Any time I see a government effort in using video these days I like to applaud it. Providing information in an appealing visual format that is designed with the web in mind first , will soon be standard practice (that’s my hope anyway). Remember, it’s not about getting the most views on YouTube, but rather understanding that YouTube is the world’s second largest search engine. Any time you post up a video you place a powerful digital footprint on the web for others to find. This is especially true if you tag and title the video strategically based on search patterns. The embedded video below was created and released by Transport Canada. It was adapted, with permission, from an original version developed by the Department of Justice (Victoria, Australia). The video explains in a simple , visual manner the key points (relevant to all public servants) of the Guideline on External Use of Web 2.0 , which was released by the Treasury Board of Canada Secretariat in late 2011. It should be watched by every public servant and in my own personal opinion added as a supplemental video to the Treasury Board website (on the guideline page) for added visibility. Enjoy.
After years of hearing “it’ll be released next week” promises, I finally got to witness the official announcement this morning from Minister Tony Clement: The Treasury Board Secretariat’s Guideline for External Use of Web 2.0 is now public.
Here is an excerpt from Tony’s speech:

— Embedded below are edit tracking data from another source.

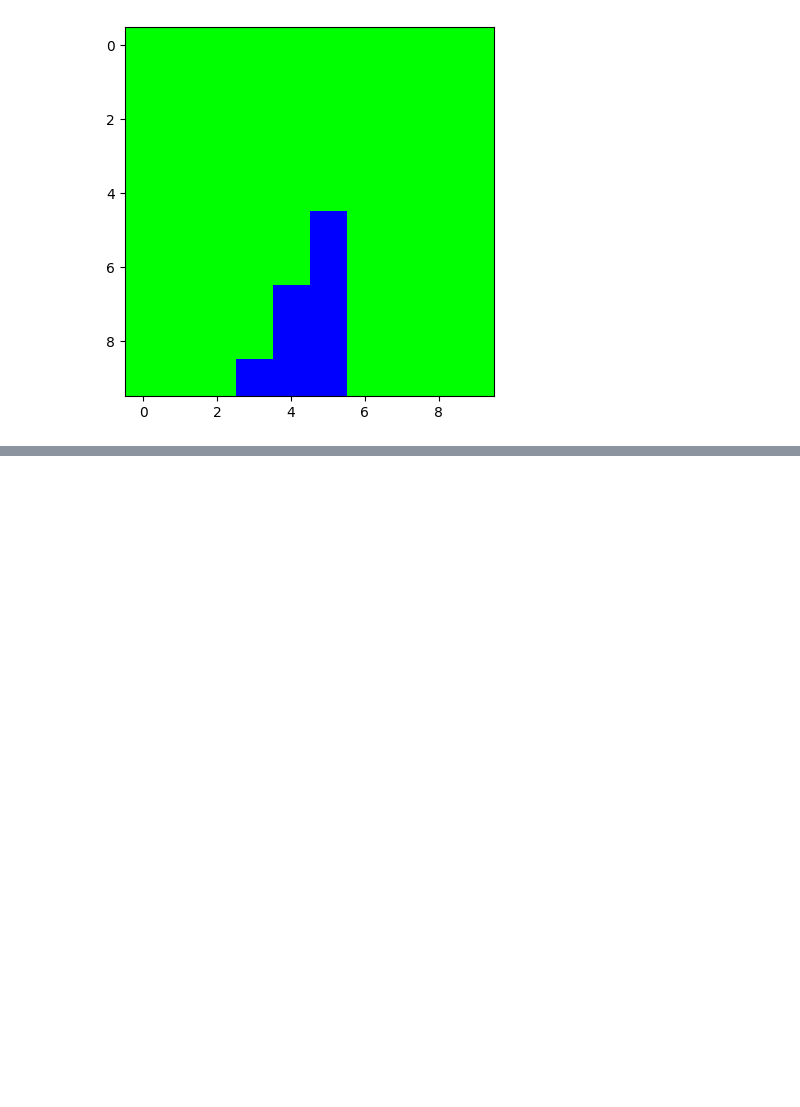
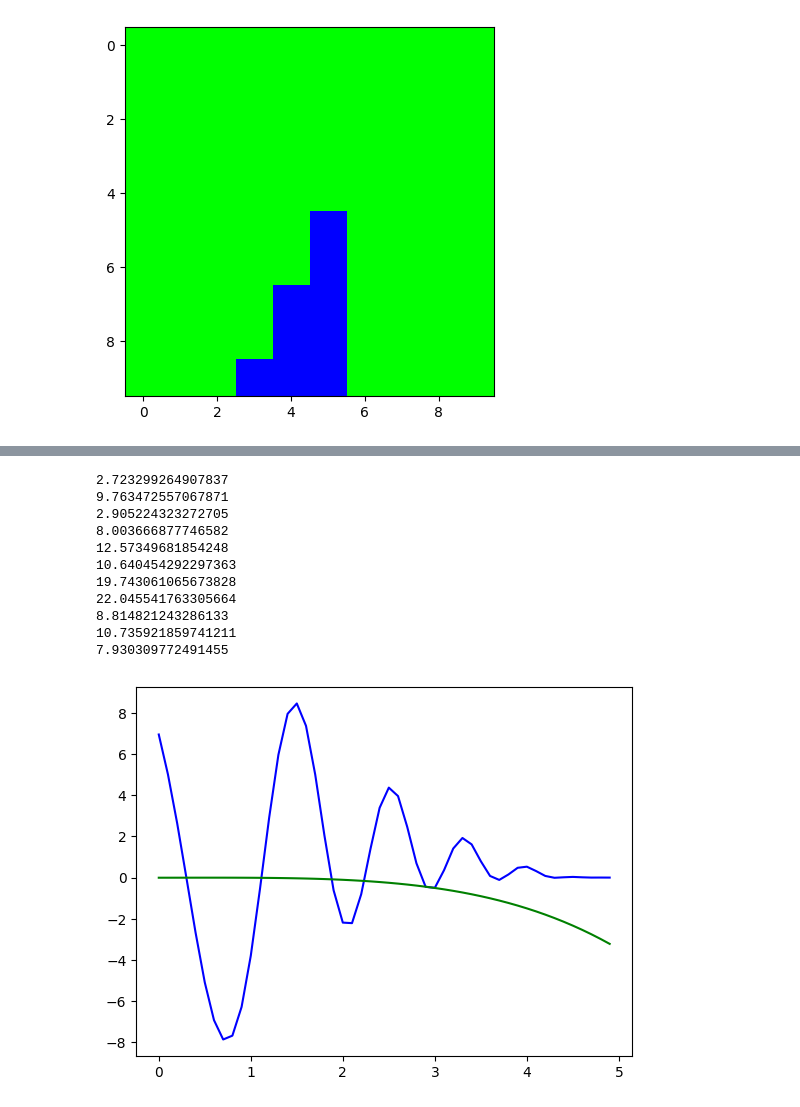
Before and after one commit to achanhon/coursdeeplearningcolab, a Jupyter notebook: illustration_cours_ensta.ipynb, the cells around one changed output, grey strips where cells are left out. Saved outputs shown, nothing was run; the diff lists cells and outputs as text; code cells hidden in the pictures; blank space fills up the shorter version.

```diff
--- a/illustration_cours_ensta.ipynb
+++ b/illustration_cours_ensta.ipynb
@@ -47,0 +104,28 @@ torch.Size([100, 2])
+# %%
+for i in range(1000):
+  x = torch.rand(7)*5 # sample 7 x in [0,5]
+  currentloss = ((f(x)-poly(coef,x))**2).mean() # mse loss between f and current approximation
+  optimizer.zero_grad()
+  currentloss.backward()
+  optimizer.step
+  if i%99==0:
+    print(coef.numpy(),float(currentloss))
+
+with torch.no_grad():
+  x = torch.Tensor([0.1*i for i in range(50)])
+  plt.plot(x.numpy(),f(x).numpy(), color='blue')
+  plt.plot(x.numpy(),poly(coef,x).numpy(), color='green')
+  plt.show
+# %% [output]
+2.723299264907837
+9.763472557067871
+2.905224323272705
+8.003666877746582
+12.57349681854248
+10.640454292297363
+19.743061065673828
+22.045541763305664
+8.814821243286133
+10.735921859741211
+7.930309772491455
+[figure, added]
```
Also changed, not shown: parts of 4 cells of this notebook.
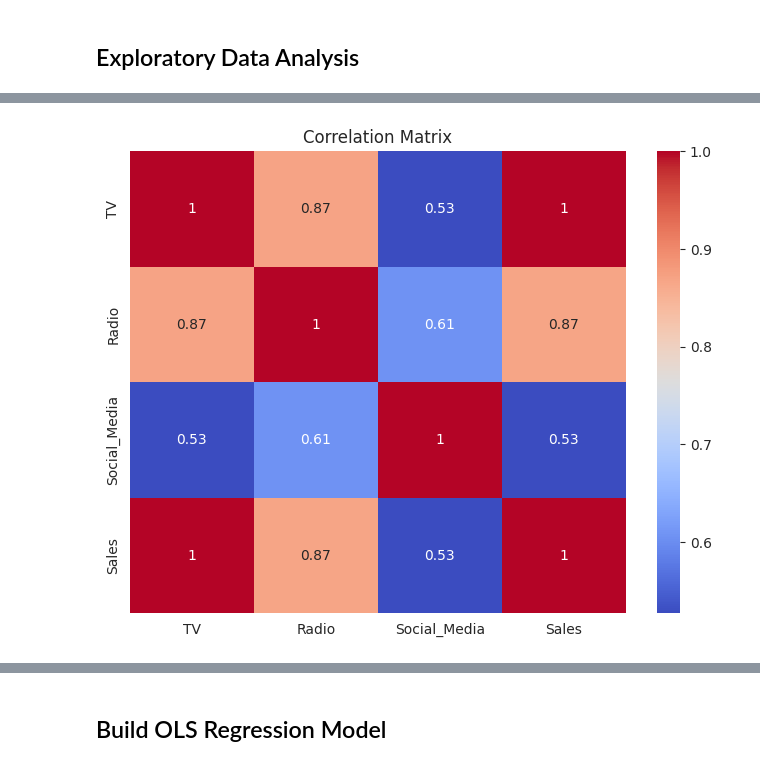
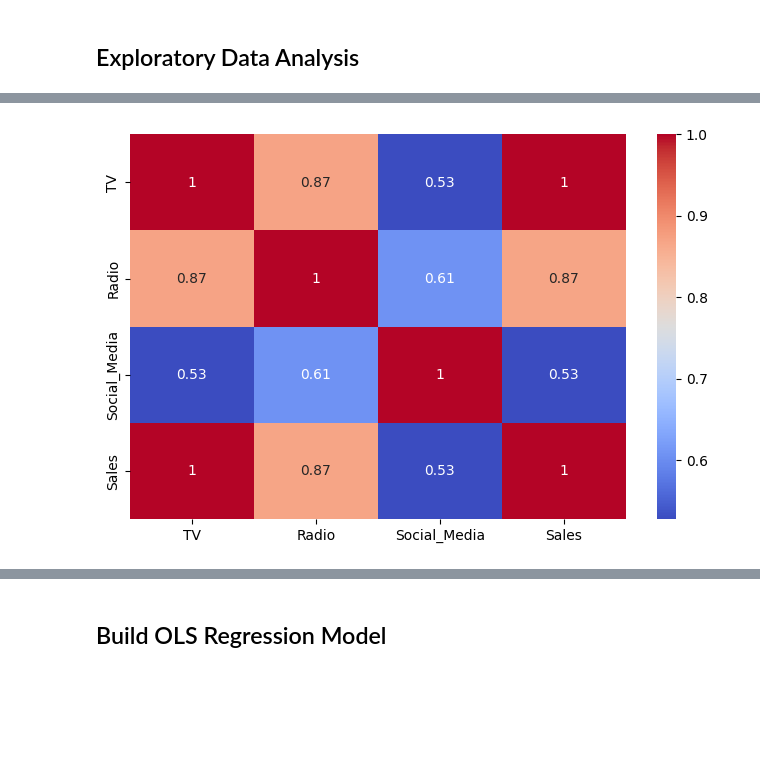
Before and after one commit to Bienbaz/Simple-Linear-Regression-Marketing-ROI-Analysis, a Jupyter notebook: regression_analysis.ipynb, the cells around one changed output, grey strips where cells are left out. Cells and saved outputs as stored; diff of their text form; code cells hidden in the pictures; blank space fills up the shorter version.

```diff
--- a/regression_analysis.ipynb
+++ b/regression_analysis.ipynb
@@ -17,8 +7,8 @@ Saving marketing_and_sales_data_evaluate_lr.csv to marketing_and_sales_data_eval
 # %%
 import pandas as pd
 import numpy as np
+import seaborn as sns
 import matplotlib.pyplot as plt
-import seaborn as sns
 import statsmodels.api as sm
-sns.set_style("whitegrid")
+from statsmodels.stats.diagnostic import het_breuschpagan
 # %%
@@ -57,7 +58,6 @@ Dataset shape: (4546, 4)
 # %%
-plt.figure(figsize=(8,6))
-sns.heatmap(df.corr(numeric_only=True), annot=True, cmap='coolwarm')
-plt.title("Correlation Matrix")
+plt.figure(figsize=(8,5))
+sns.heatmap(df.corr(), annot=True, cmap="coolwarm")
 plt.show()
 # %% [output]
-[figure, old version]
+[figure, new version]
```
Also changed, not shown: parts of 18 cells of this notebook.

“Web 2.0 tools provide additional means of interactive communications between government institutions and Canadians. These tools are the modern-day equivalents of town halls. They can be used for various purposes including recruitment, emergency communications, and service delivery. They also help provide valuable information to the public, stakeholders, and act as tools for consultations. Continue reading “Guideline for External Use of Web 2.0 in the Government of Canada”